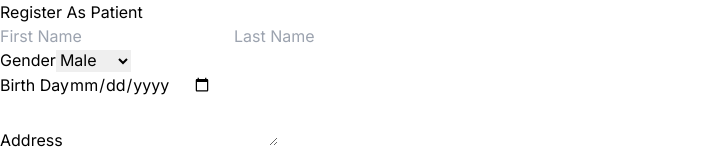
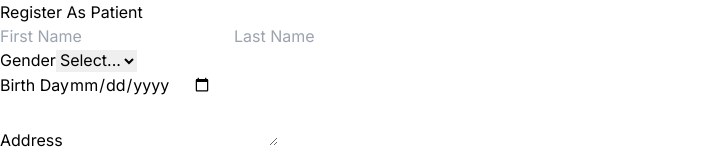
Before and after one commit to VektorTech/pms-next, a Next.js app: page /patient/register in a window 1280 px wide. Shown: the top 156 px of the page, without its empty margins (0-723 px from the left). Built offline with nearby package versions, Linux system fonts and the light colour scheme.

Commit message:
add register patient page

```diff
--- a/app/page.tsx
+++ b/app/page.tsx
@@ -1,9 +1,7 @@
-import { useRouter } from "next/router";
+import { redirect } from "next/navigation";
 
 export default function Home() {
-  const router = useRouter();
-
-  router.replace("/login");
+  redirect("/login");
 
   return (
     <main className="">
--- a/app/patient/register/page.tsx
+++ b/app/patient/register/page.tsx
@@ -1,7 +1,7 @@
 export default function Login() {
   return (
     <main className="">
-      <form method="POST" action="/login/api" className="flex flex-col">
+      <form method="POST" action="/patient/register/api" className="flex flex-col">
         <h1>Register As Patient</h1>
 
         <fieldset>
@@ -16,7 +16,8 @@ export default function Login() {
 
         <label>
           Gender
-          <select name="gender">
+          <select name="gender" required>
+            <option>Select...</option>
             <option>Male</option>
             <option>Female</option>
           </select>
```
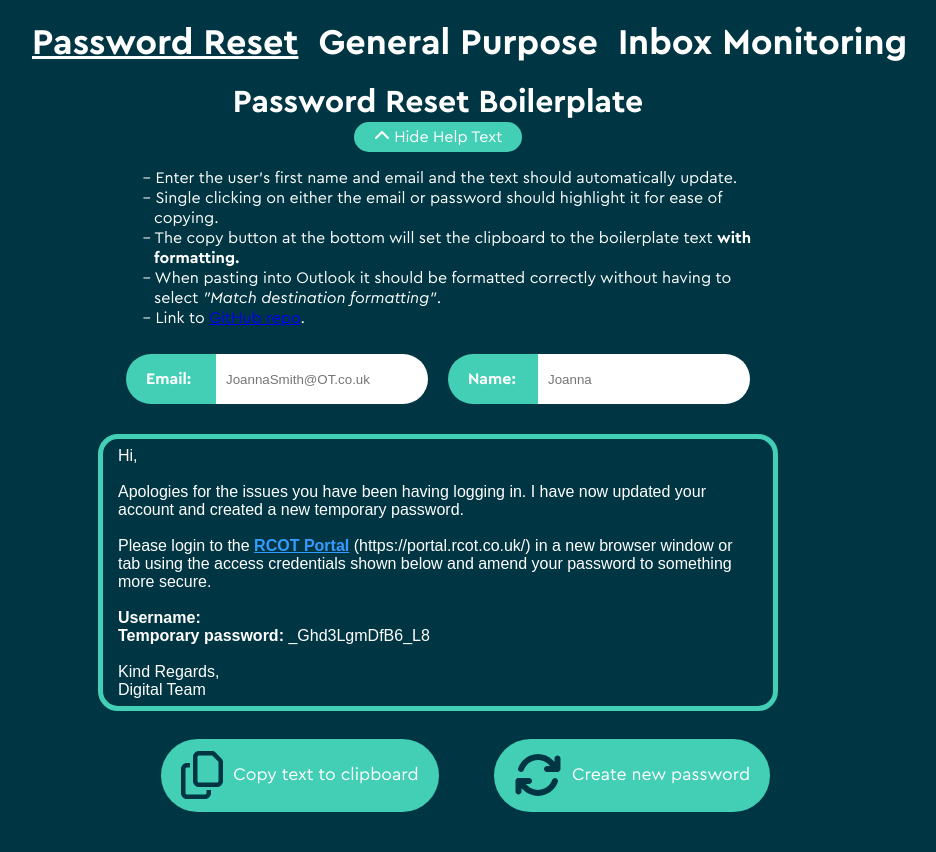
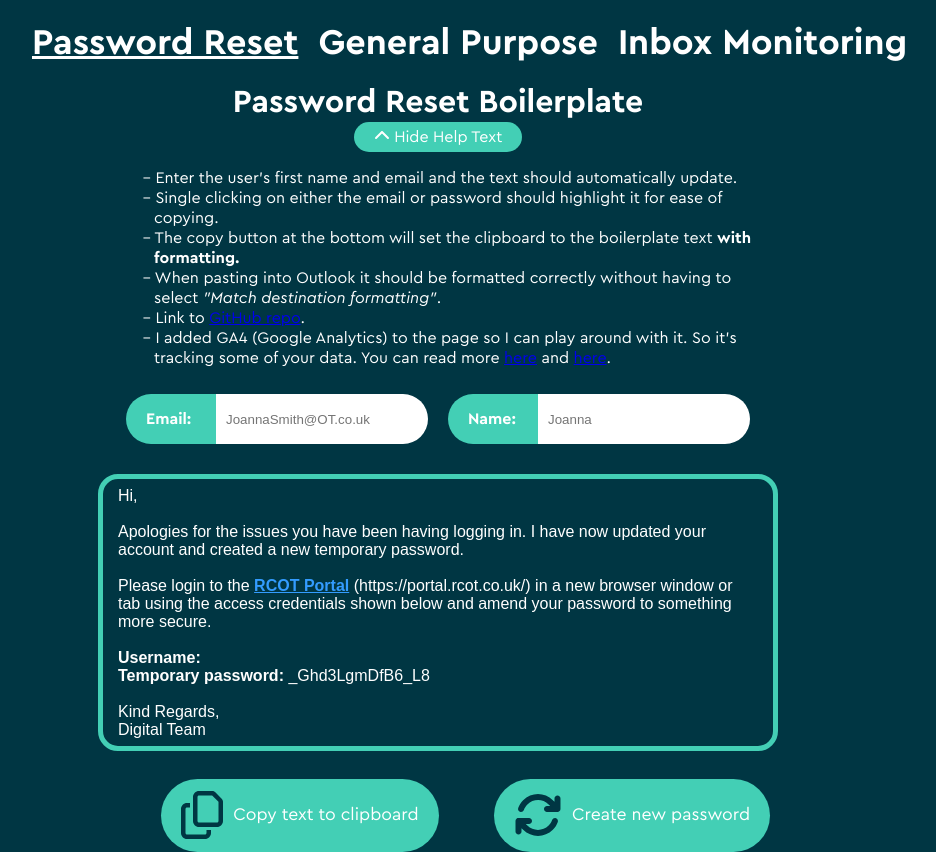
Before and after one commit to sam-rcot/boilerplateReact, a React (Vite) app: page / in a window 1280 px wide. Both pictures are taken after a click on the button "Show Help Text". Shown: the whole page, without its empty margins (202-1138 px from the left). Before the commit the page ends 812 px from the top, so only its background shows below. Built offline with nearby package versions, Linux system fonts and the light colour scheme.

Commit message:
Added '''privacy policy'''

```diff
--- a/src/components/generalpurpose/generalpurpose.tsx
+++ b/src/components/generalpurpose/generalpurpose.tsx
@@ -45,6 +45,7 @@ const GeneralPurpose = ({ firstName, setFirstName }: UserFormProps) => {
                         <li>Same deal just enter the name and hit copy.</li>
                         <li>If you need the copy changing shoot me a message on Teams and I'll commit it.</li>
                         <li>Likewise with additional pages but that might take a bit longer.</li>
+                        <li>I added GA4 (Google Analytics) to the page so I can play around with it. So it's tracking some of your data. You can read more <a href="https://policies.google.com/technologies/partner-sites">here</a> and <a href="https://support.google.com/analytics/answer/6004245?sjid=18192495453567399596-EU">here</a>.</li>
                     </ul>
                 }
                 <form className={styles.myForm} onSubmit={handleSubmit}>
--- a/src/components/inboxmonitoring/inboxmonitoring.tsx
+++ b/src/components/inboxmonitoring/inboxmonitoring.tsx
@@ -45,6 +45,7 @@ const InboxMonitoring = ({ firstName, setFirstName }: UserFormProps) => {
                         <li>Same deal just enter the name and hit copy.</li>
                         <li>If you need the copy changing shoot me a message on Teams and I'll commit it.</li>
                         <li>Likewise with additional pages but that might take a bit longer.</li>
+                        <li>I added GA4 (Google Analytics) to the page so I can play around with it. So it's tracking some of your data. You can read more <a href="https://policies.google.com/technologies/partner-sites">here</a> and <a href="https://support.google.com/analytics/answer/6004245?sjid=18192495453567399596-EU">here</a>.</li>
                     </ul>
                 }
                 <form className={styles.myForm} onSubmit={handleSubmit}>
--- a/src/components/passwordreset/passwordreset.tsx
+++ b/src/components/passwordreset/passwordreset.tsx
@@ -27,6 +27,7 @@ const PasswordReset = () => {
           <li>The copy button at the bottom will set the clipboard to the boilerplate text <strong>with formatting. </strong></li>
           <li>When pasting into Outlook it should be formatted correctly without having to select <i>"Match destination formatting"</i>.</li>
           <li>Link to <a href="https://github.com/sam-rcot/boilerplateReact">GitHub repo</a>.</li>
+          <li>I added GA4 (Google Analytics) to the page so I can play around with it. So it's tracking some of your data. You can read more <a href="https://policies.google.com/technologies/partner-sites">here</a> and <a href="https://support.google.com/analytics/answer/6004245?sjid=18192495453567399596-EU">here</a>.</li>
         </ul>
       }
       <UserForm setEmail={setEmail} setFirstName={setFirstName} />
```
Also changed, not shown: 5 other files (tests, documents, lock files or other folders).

Problem requirements
Please filter the entries for the word "href" and copy the lines that have it.

Answer box
+                        <li>I added GA4 (Google Analytics) to the page so I can play around with it. So it's tracking some of your data. You can read more <a href="https://policies.google.com/technologies/partner-sites">here</a> and <a href="https://support.google.com/analytics/answer/6004245?sjid=18192495453567399596-EU">here</a>.</li>
+                        <li>I added GA4 (Google Analytics) to the page so I can play around with it. So it's tracking some of your data. You can read more <a href="https://policies.google.com/technologies/partner-sites">here</a> and <a href="https://support.google.com/analytics/answer/6004245?sjid=18192495453567399596-EU">here</a>.</li>
           <li>Link to <a href="https://github.com/sam-rcot/boilerplateReact">GitHub repo</a>.</li>
+          <li>I added GA4 (Google Analytics) to the page so I can play around with it. So it's tracking some of your data. You can read more <a href="https://policies.google.com/technologies/partner-sites">here</a> and <a href="https://support.google.com/analytics/answer/6004245?sjid=18192495453567399596-EU">here</a>.</li>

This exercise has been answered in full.